* **What you will do**: Your output should be each line from the material below that has the word "shown".

┌─ Input material

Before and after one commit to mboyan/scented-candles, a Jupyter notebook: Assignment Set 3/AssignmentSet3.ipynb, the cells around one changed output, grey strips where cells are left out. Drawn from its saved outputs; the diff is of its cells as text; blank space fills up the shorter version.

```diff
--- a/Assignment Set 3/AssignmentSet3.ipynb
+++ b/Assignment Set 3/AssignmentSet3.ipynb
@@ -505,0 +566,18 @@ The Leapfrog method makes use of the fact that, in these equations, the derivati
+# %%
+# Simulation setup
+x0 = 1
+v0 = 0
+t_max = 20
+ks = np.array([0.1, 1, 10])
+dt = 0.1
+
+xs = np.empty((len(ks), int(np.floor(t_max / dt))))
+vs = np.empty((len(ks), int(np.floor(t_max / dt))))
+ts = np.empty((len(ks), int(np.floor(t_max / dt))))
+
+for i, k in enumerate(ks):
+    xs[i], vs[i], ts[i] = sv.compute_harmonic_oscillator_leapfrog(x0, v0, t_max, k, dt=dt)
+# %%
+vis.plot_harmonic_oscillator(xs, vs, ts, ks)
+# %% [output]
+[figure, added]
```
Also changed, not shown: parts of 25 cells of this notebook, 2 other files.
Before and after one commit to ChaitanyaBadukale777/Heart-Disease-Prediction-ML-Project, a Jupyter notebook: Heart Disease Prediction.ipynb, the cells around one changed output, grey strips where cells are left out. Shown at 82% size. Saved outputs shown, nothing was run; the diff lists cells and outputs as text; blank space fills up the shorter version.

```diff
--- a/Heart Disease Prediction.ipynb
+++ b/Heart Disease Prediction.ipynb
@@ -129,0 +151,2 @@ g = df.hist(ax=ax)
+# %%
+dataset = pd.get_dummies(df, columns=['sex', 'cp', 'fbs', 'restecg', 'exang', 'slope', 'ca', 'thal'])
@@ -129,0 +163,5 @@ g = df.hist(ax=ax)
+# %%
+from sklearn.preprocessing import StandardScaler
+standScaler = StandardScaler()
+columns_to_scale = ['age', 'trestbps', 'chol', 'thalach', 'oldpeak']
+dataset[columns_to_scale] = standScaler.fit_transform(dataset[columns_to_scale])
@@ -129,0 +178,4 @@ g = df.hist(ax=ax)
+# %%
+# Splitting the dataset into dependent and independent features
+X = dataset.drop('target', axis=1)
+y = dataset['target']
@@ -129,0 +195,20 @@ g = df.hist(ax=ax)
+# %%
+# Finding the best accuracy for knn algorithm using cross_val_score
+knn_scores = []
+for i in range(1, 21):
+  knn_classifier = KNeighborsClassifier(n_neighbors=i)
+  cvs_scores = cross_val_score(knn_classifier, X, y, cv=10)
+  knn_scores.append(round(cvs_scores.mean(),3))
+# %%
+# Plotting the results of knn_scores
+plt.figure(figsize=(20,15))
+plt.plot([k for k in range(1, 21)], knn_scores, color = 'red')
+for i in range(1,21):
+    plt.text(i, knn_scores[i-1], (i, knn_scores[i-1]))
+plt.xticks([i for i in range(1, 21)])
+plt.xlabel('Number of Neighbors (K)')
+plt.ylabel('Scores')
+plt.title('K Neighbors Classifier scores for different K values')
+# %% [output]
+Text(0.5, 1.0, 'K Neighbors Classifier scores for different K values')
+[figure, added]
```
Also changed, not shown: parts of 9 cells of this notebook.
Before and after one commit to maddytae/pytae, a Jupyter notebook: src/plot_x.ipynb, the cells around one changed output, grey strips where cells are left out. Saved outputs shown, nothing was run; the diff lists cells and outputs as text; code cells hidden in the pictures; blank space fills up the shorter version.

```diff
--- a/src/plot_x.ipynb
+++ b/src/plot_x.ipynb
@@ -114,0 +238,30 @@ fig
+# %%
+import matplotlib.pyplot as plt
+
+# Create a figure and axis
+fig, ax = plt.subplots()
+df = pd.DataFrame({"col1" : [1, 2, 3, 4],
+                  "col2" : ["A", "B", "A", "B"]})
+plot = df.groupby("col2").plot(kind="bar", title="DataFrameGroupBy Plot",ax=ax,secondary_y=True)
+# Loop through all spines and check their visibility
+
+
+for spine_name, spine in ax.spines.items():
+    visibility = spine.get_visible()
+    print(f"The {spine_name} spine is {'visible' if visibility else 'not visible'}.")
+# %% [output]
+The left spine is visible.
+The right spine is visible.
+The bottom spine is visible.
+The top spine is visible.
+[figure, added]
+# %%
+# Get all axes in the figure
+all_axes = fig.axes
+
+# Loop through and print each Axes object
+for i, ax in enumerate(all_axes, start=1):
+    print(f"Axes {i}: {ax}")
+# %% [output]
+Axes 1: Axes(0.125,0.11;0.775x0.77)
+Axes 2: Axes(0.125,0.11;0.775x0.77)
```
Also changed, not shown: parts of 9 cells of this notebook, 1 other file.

└─

* **Answer for this exercise**:
Also changed, not shown: parts of 25 cells of this notebook, 2 other files.
Before and after one commit to ChaitanyaBadukale777/Heart-Disease-Prediction-ML-Project, a Jupyter notebook: Heart Disease Prediction.ipynb, the cells around one changed output, grey strips where cells are left out. Shown at 82% size. Saved outputs shown, nothing was run; the diff lists cells and outputs as text; blank space fills up the shorter version.
Also changed, not shown: parts of 9 cells of this notebook.
Before and after one commit to maddytae/pytae, a Jupyter notebook: src/plot_x.ipynb, the cells around one changed output, grey strips where cells are left out. Saved outputs shown, nothing was run; the diff lists cells and outputs as text; code cells hidden in the pictures; blank space fills up the shorter version.
Also changed, not shown: parts of 9 cells of this notebook, 1 other file.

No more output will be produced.